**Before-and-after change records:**

━━━━━━━━━━━━━━━━━━━━

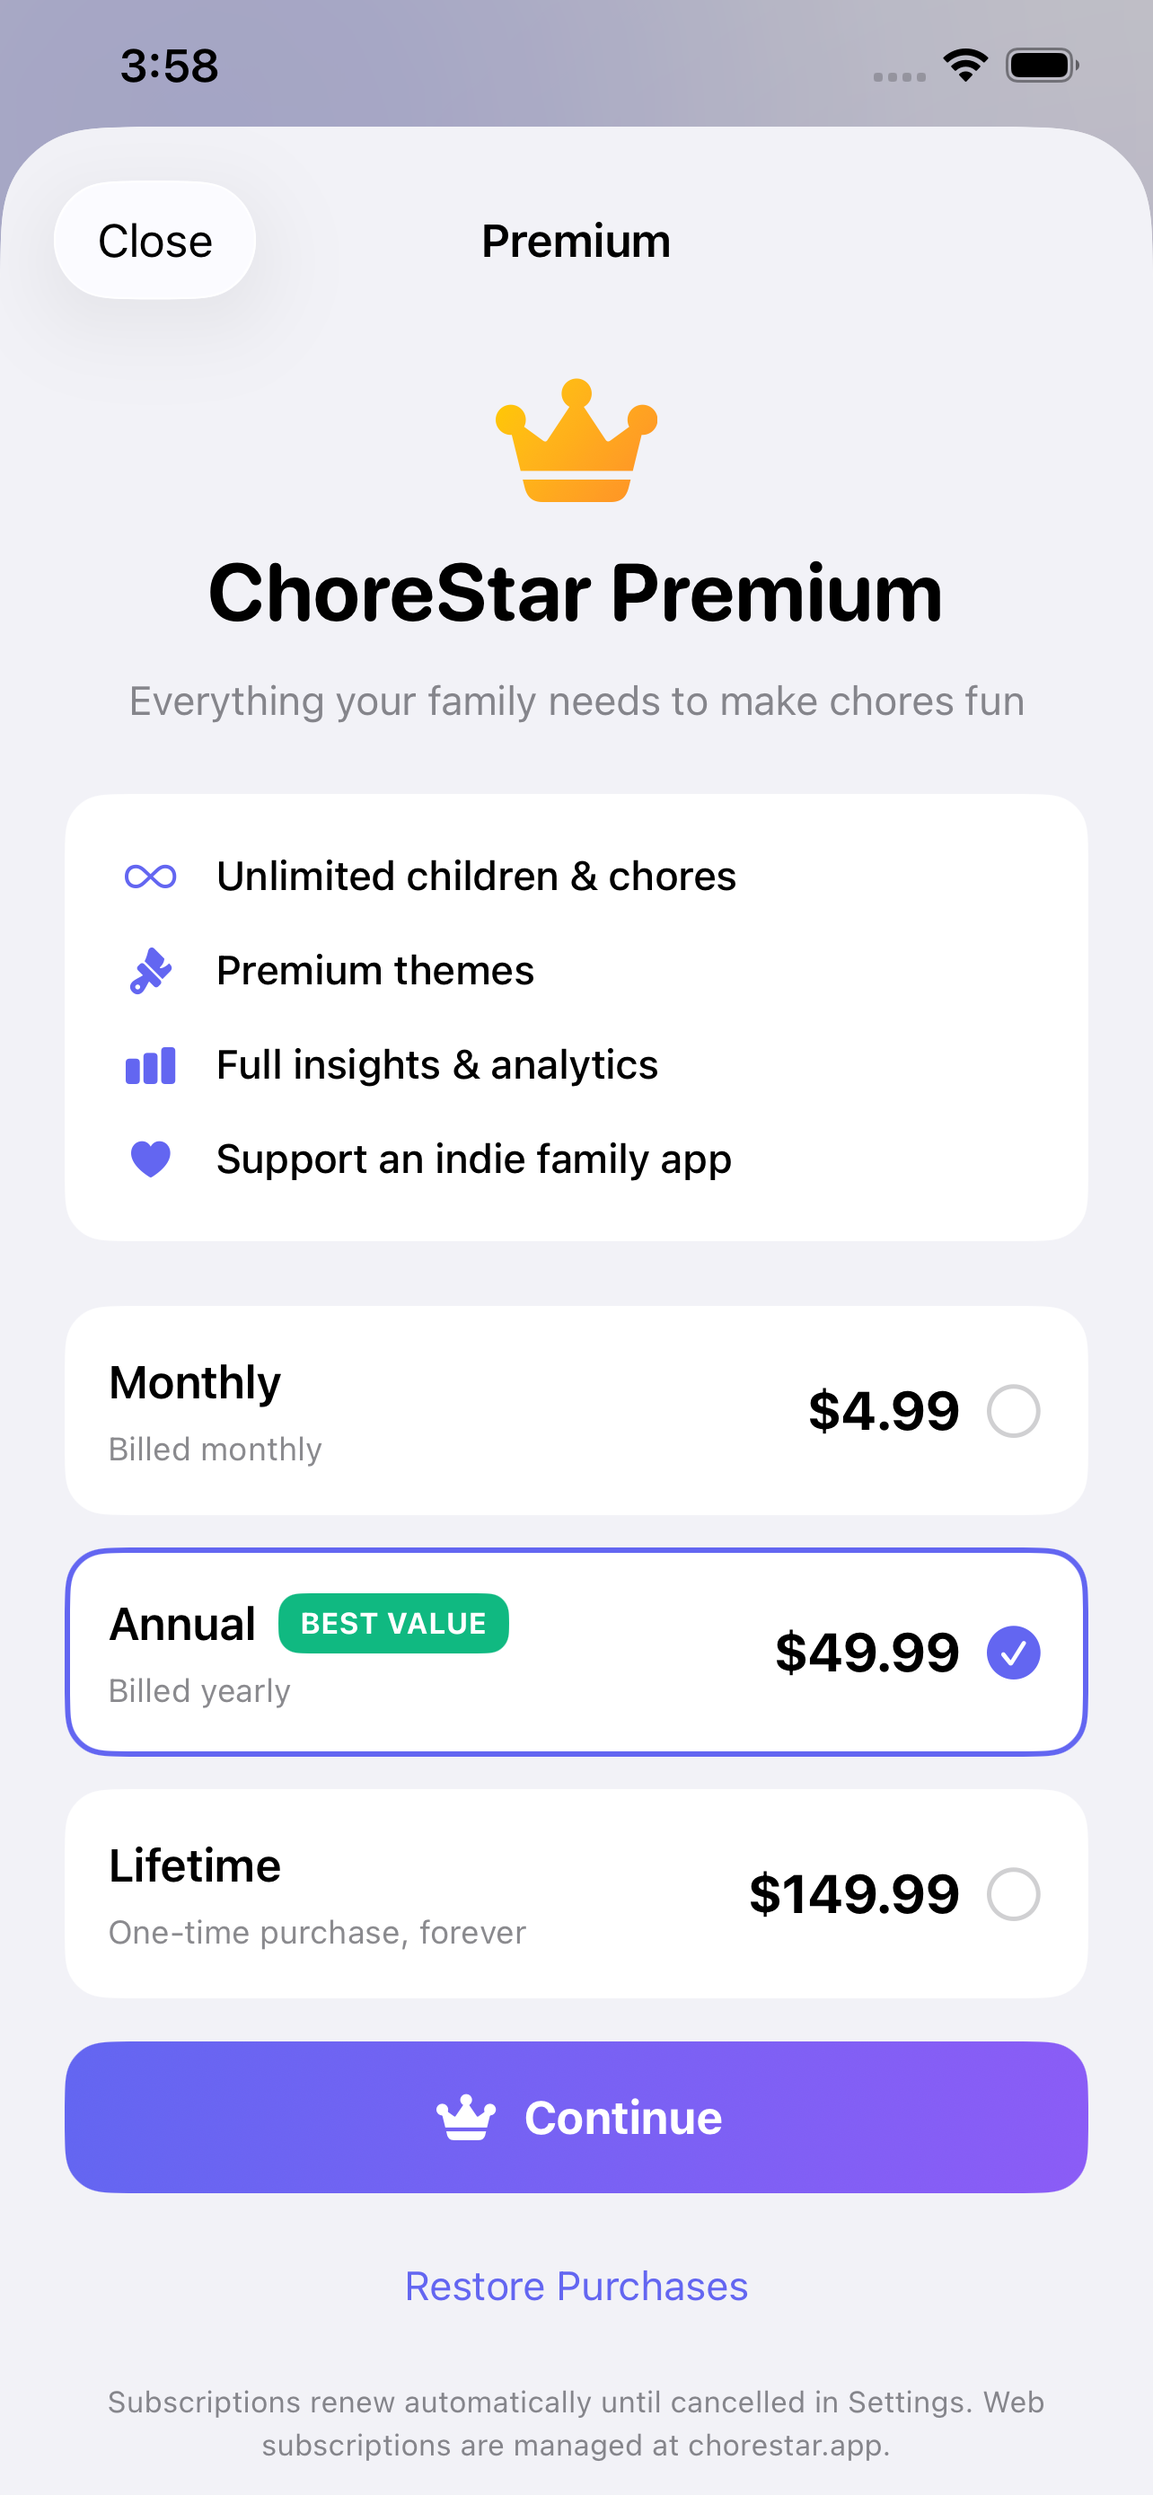
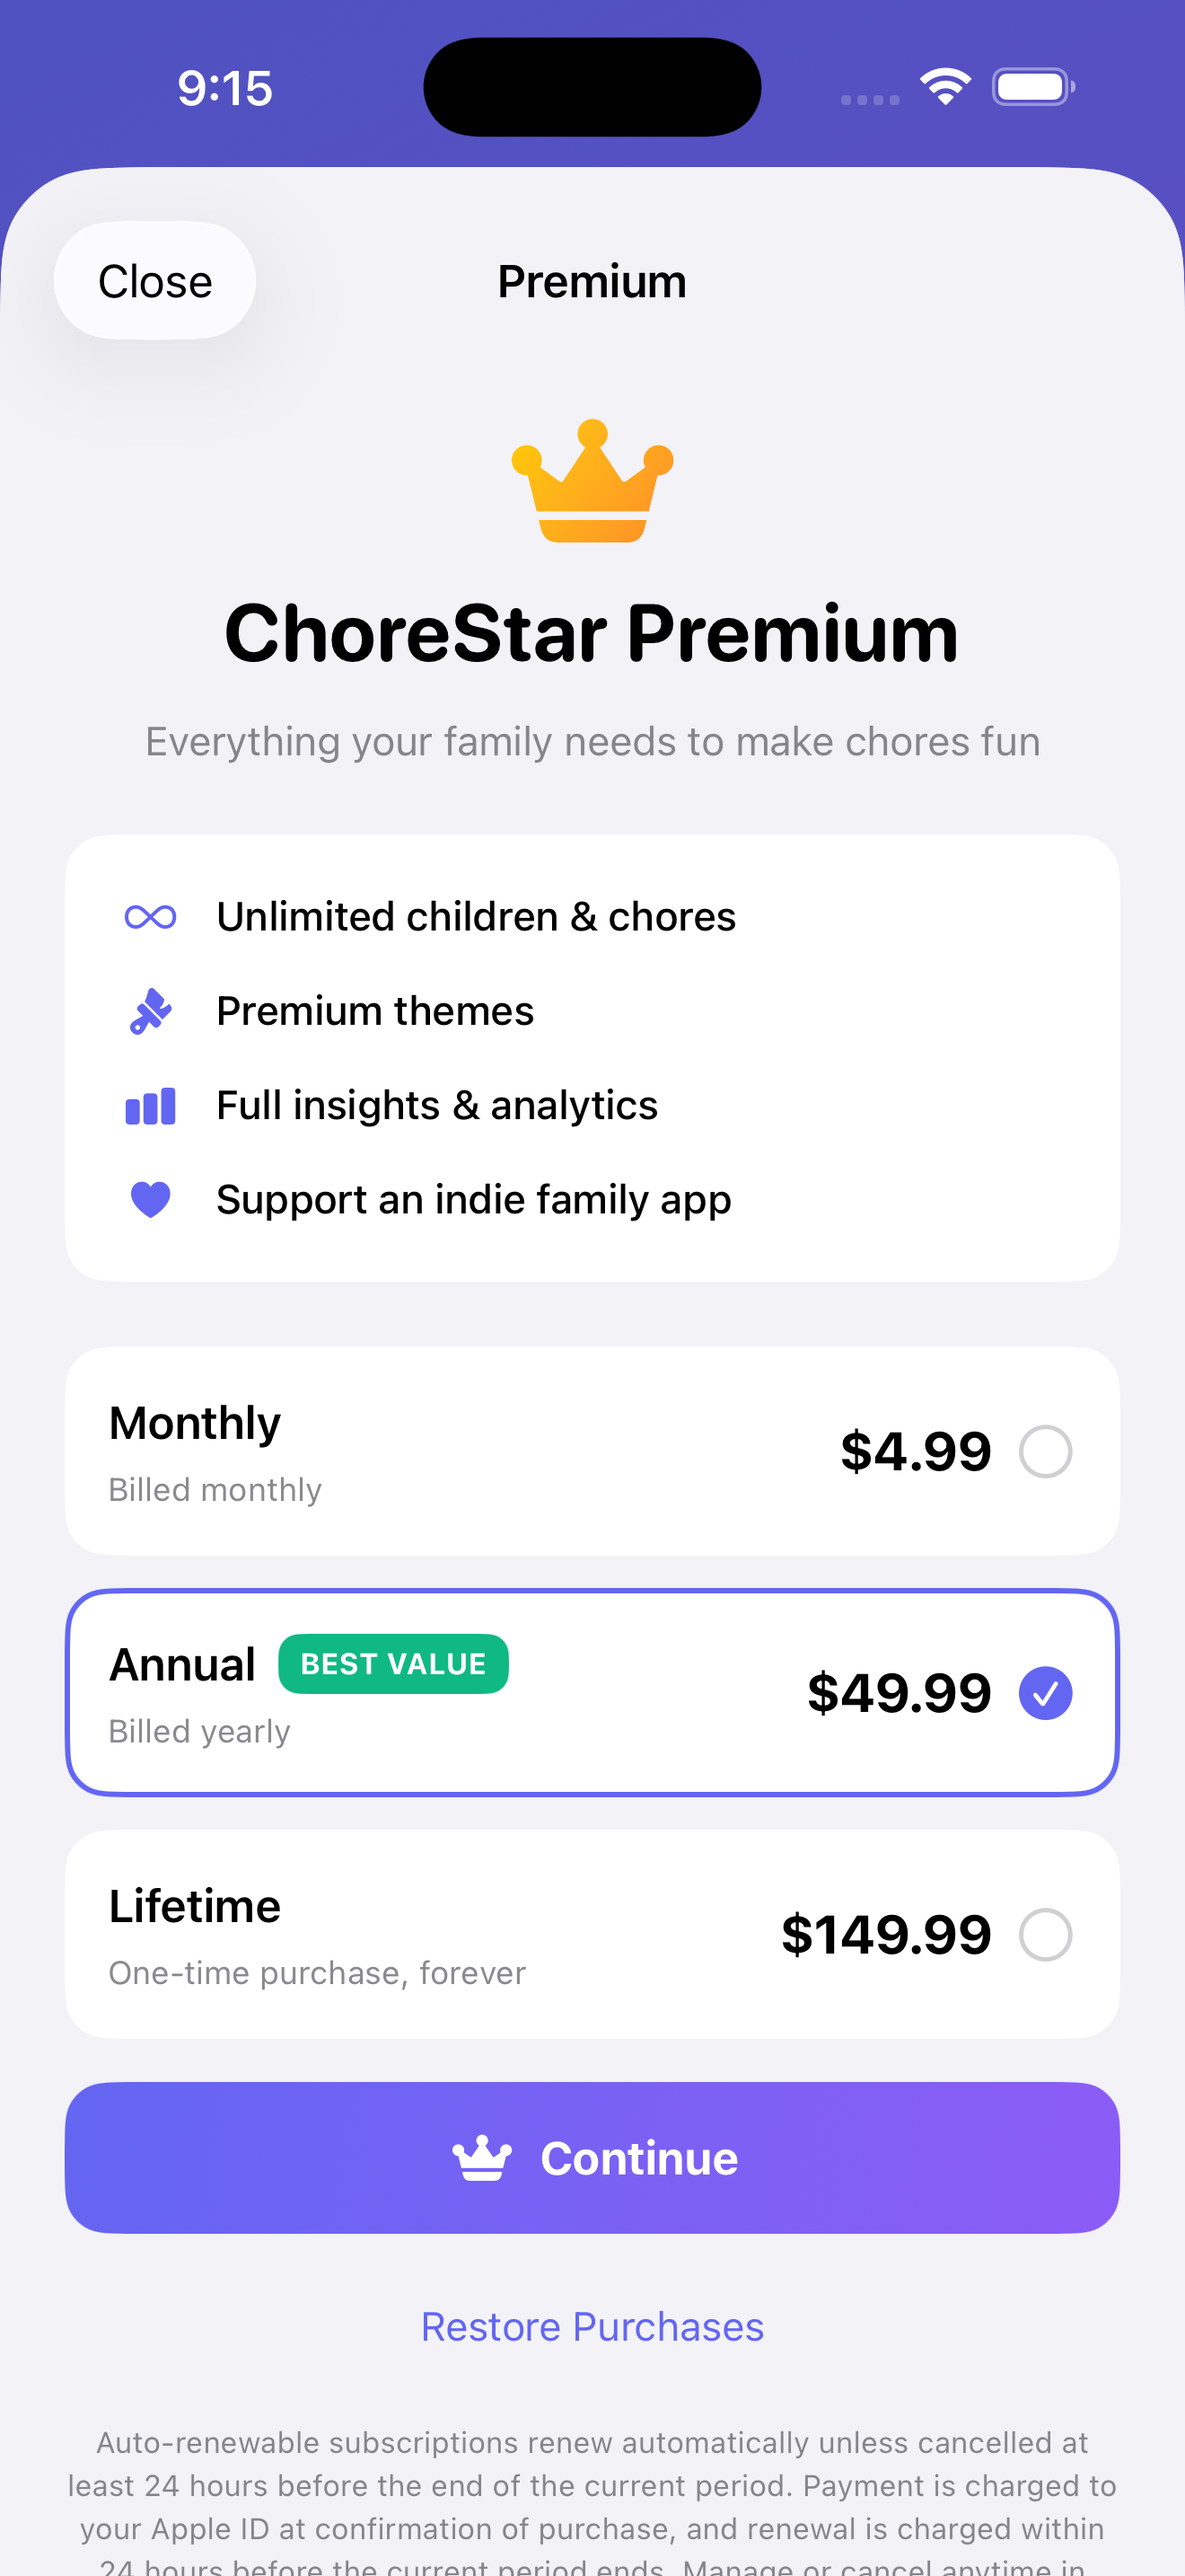
ios: regenerate paywall review screenshot; fix double Continue in screenshot mode
- Suppress the real purchase button when in screenshot mode so only the demo
  section's Continue renders (Xcode 26 loads StoreKit products in-sim, which
  otherwise produced a duplicate Continue button).
- Make isScreenshotMode release-safe (returns false outside DEBUG).
- Regenerate iap-review/paywall.png — now shows the Terms/Privacy links row +
  auto-renewal disclosure (iPhone 17 Pro Max, 1320x2868).

diff --git a/ChoreStar-iOS/ChoreStar/Views/PaywallView.swift b/ChoreStar-iOS/ChoreStar/Views/PaywallView.swift
@@ -61,8 +61,9 @@ struct PaywallView: View {
                     plansSection
                     #endif
 
-                    // Purchase button
-                    if let product = selectedProduct {
+                    // Purchase button (suppressed in screenshot mode — the demo
+                    // plan section provides its own Continue for the review capture)
+                    if let product = selectedProduct, !isScreenshotMode {
                         Button {
                             Task {
                                 let success = await store.purchase(product)
@@ -171,15 +172,19 @@ struct PaywallView: View {
         .padding(.vertical, 20)
     }
 
-    #if DEBUG
-    /// True when launched by the App Store screenshot tooling (`-chorestar-paywall`).
-    /// StoreKit test products don't load under `simctl`, so we render a static
-    /// preview of the plan cards purely so the review screenshot shows the
-    /// purchase options. Never compiled into release builds.
+    /// True only in DEBUG when launched by the App Store screenshot tooling
+    /// (`-chorestar-paywall`); always false in release builds. The demo plan
+    /// section renders a static preview so the review screenshot shows the
+    /// purchase options even when StoreKit products are slow to load.
     private var isScreenshotMode: Bool {
-        ProcessInfo.processInfo.arguments.contains("-chorestar-paywall")
+        #if DEBUG
+        return ProcessInfo.processInfo.arguments.contains("-chorestar-paywall")
+        #else
+        return false
+        #endif
     }
 
+    #if DEBUG
     private var demoPlansSection: some View {
         VStack(spacing: 12) {
             demoPlanCard(name: "Monthly", period: "Billed monthly", price: "$4.99", isBest: false, isSelected: false)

━━━━━━━━━━━━━━━━━━━━

**Exercise aim:**
Could you repeat all of the entries exactly, without the pictures?

**Answer box:**
ios: regenerate paywall review screenshot; fix double Continue in screenshot mode
- Suppress the real purchase button when in screenshot mode so only the demo
  section's Continue renders (Xcode 26 loads StoreKit products in-sim, which
  otherwise produced a duplicate Continue button).
- Make isScreenshotMode release-safe (returns false outside DEBUG).
- Regenerate iap-review/paywall.png — now shows the Terms/Privacy links row +
  auto-renewal disclosure (iPhone 17 Pro Max, 1320x2868).

diff --git a/ChoreStar-iOS/ChoreStar/Views/PaywallView.swift b/ChoreStar-iOS/ChoreStar/Views/PaywallView.swift
@@ -61,8 +61,9 @@ struct PaywallView: View {
                     plansSection
                     #endif
 
-                    // Purchase button
-                    if let product = selectedProduct {
+                    // Purchase button (suppressed in screenshot mode — the demo
+                    // plan section provides its own Continue for the review capture)
+                    if let product = selectedProduct, !isScreenshotMode {
                         Button {
                             Task {
                                 let success = await store.purchase(product)
@@ -171,15 +172,19 @@ struct PaywallView: View {
         .padding(.vertical, 20)
     }
 
-    #if DEBUG
-    /// True when launched by the App Store screenshot tooling (`-chorestar-paywall`).
-    /// StoreKit test products don't load under `simctl`, so we render a static
-    /// preview of the plan cards purely so the review screenshot shows the
-    /// purchase options. Never compiled into release builds.
+    /// True only in DEBUG when launched by the App Store screenshot tooling
+    /// (`-chorestar-paywall`); always false in release builds. The demo plan
+    /// section renders a static preview so the review screenshot shows the
+    /// purchase options even when StoreKit products are slow to load.
     private var isScreenshotMode: Bool {
-        ProcessInfo.processInfo.arguments.contains("-chorestar-paywall")
+        #if DEBUG
+        return ProcessInfo.processInfo.arguments.contains("-chorestar-paywall")
+        #else
+        return false
+        #endif
     }
 
+    #if DEBUG
     private var demoPlansSection: some View {
         VStack(spacing: 12) {
             demoPlanCard(name: "Monthly", period: "Billed monthly", price: "$4.99", isBest: false, isSelected: false)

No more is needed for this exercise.